Input data:
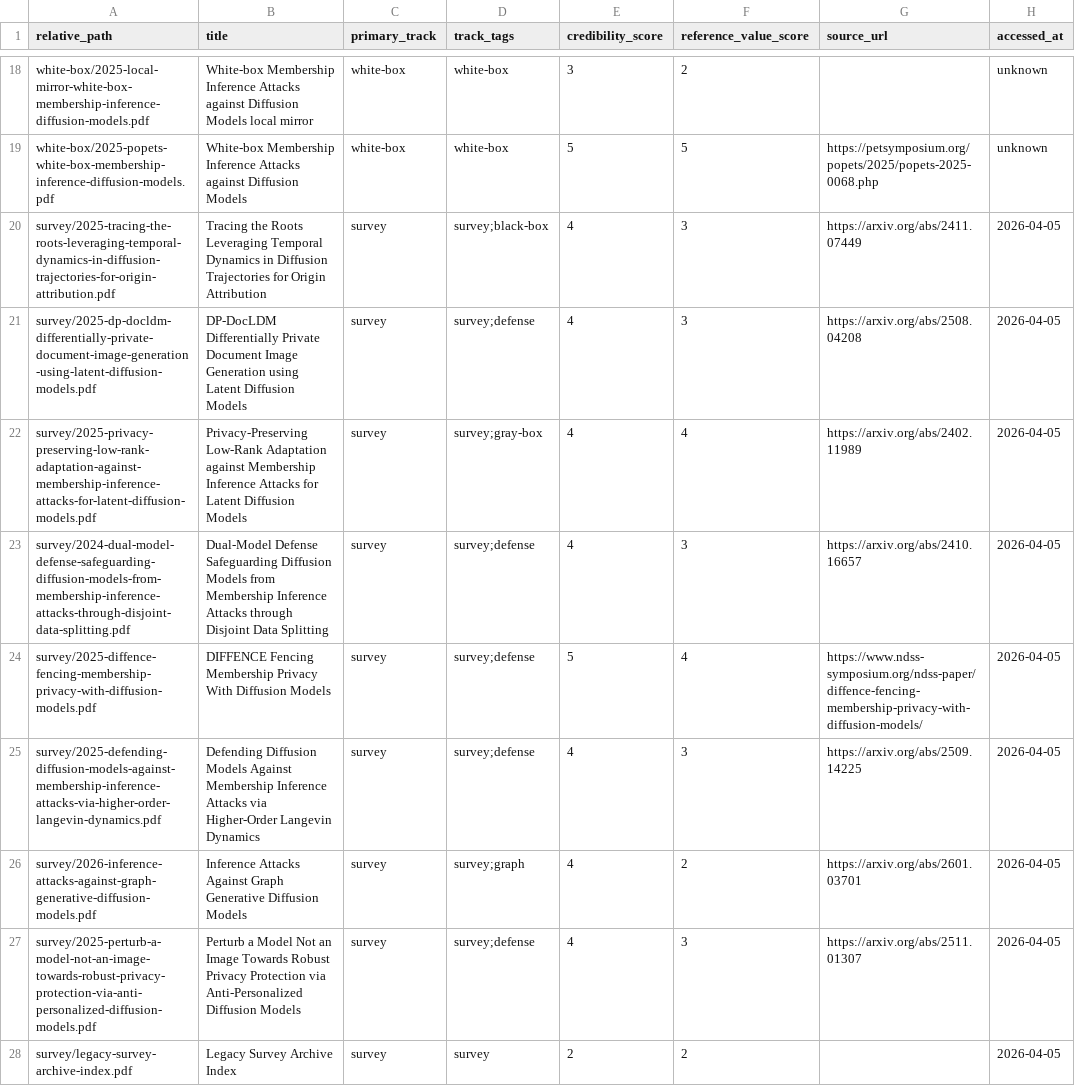
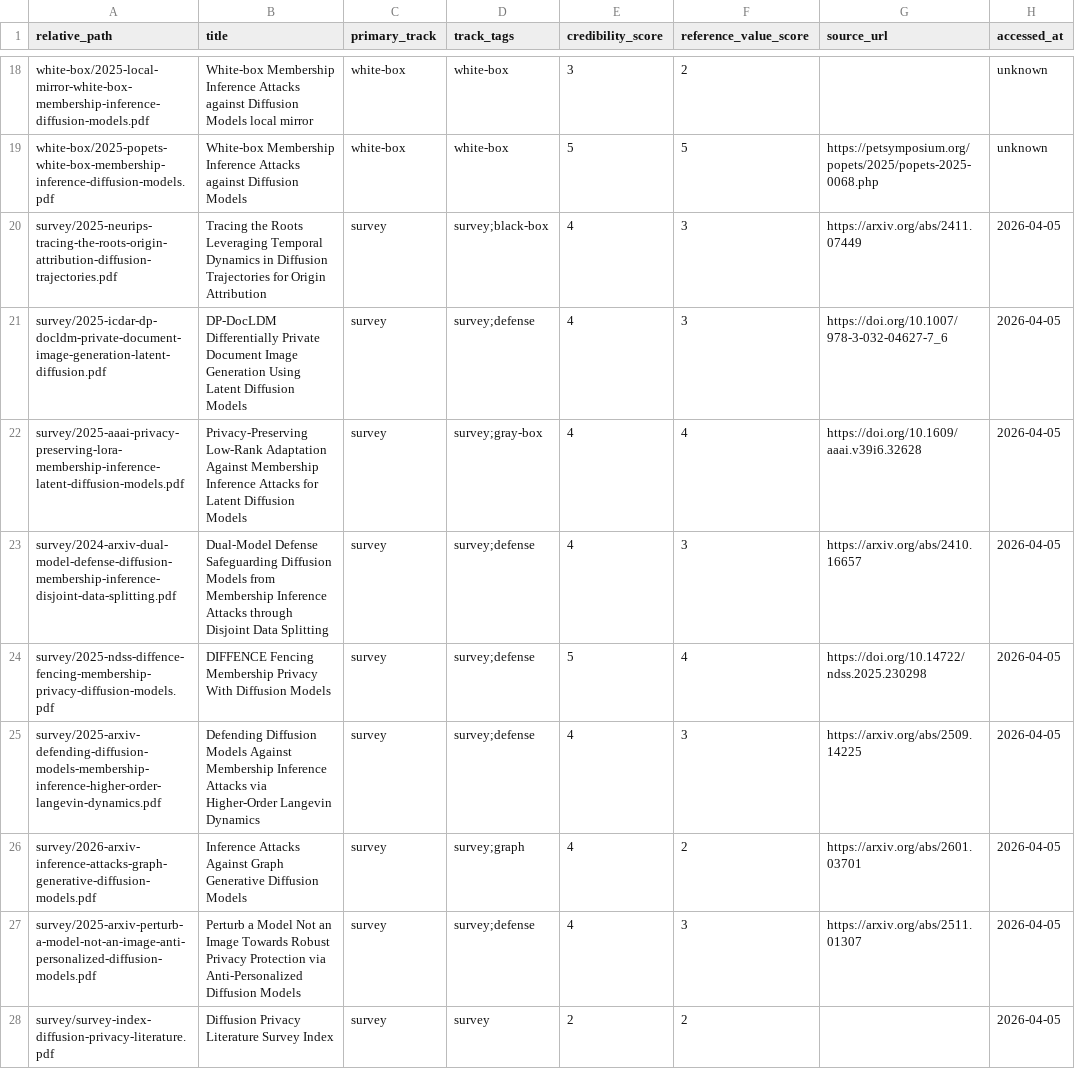
Before and after one commit to DeliciousBuding/DiffAudit-Research, a CSV file: references/materials/manifest.csv, drawn as a sheet; only a part is shown, gaps mark what is left out; the diff names each change by its address in the sheet, - before the commit and + after, or states it on an @@ line.

Commit message:
docs: refine survey paper naming

```diff
--- a/references/materials/manifest.csv
+++ b/references/materials/manifest.csv
-A20 (relative_path): survey/2025-tracing-the-roots-leveraging-temporal-dynamics-in-diffusion-trajectories-for-origin-attribution.pdf
+A20 (relative_path): survey/2025-neurips-tracing-the-roots-origin-attribution-diffusion-trajectories.pdf
-A21 (relative_path): survey/2025-dp-docldm-differentially-private-document-image-generation-using-latent-diffusion-models.pdf
+A21 (relative_path): survey/2025-icdar-dp-docldm-private-document-image-generation-latent-diffusion.pdf
-B21 (title): …Image Generation using Latent Diffusion…
+B21 (title): …Image Generation Using Latent Diffusion…
-G21 (source_url): https://arxiv.org/abs/2508.04208
+G21 (source_url): https://doi.org/10.1007/978-3-032-04627-7_6
-A22 (relative_path): survey/2025-privacy-preserving-low-rank-adaptation-against-membership-inference-attacks-for-latent-diffusion-models.pdf
+A22 (relative_path): survey/2025-aaai-privacy-preserving-lora-membership-inference-latent-diffusion-models.pdf
-B22 (title): …Low-Rank Adaptation against Membership Inference…
+B22 (title): …Low-Rank Adaptation Against Membership Inference…
-G22 (source_url): https://arxiv.org/abs/2402.11989
+G22 (source_url): https://doi.org/10.1609/aaai.v39i6.32628
-A23 (relative_path): survey/2024-dual-model-defense-safeguarding-diffusion-models-from-membership-inference-attacks-through-disjoint-data-splitting.pdf
+A23 (relative_path): survey/2024-arxiv-dual-model-defense-diffusion-membership-inference-disjoint-data-splitting.pdf
-A24 (relative_path): survey/2025-diffence-fencing-membership-privacy-with-diffusion-models.pdf
+A24 (relative_path): survey/2025-ndss-diffence-fencing-membership-privacy-diffusion-models.pdf
-G24 (source_url): https://www.ndss-symposium.org/ndss-paper/diffence-fencing-membership-privacy-with-diffusion-models/
+G24 (source_url): https://doi.org/10.14722/ndss.2025.230298
-A25 (relative_path): survey/2025-defending-diffusion-models-against-membership-inference-attacks-via-higher-order-langevin-dynamics.pdf
+A25 (relative_path): survey/2025-arxiv-defending-diffusion-models-membership-inference-higher-order-langevin-dynamics.pdf
-A26 (relative_path): survey/2026-inference-attacks-against-graph-generative-diffusion-models.pdf
+A26 (relative_path): survey/2026-arxiv-inference-attacks-graph-generative-diffusion-models.pdf
-A27 (relative_path): survey/2025-perturb-a-model-not-an-image-towards-robust-privacy-protection-via-anti-personalized-diffusion-models.pdf
+A27 (relative_path): survey/2025-arxiv-perturb-a-model-not-an-image-anti-personalized-diffusion-models.pdf
-A28 (relative_path): survey/legacy-survey-archive-index.pdf
+A28 (relative_path): survey/survey-index-diffusion-privacy-literature.pdf
-B28 (title): Legacy Survey Archive Index
+B28 (title): Diffusion Privacy Literature Survey Index
```
Also changed, not shown: 2 other files.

Directions:
Scan the material above for the word "anti", and copy each line where it appears.

Answer to this exercise:
-A27 (relative_path): survey/2025-perturb-a-model-not-an-image-towards-robust-privacy-protection-via-anti-personalized-diffusion-models.pdf
+A27 (relative_path): survey/2025-arxiv-perturb-a-model-not-an-image-anti-personalized-diffusion-models.pdf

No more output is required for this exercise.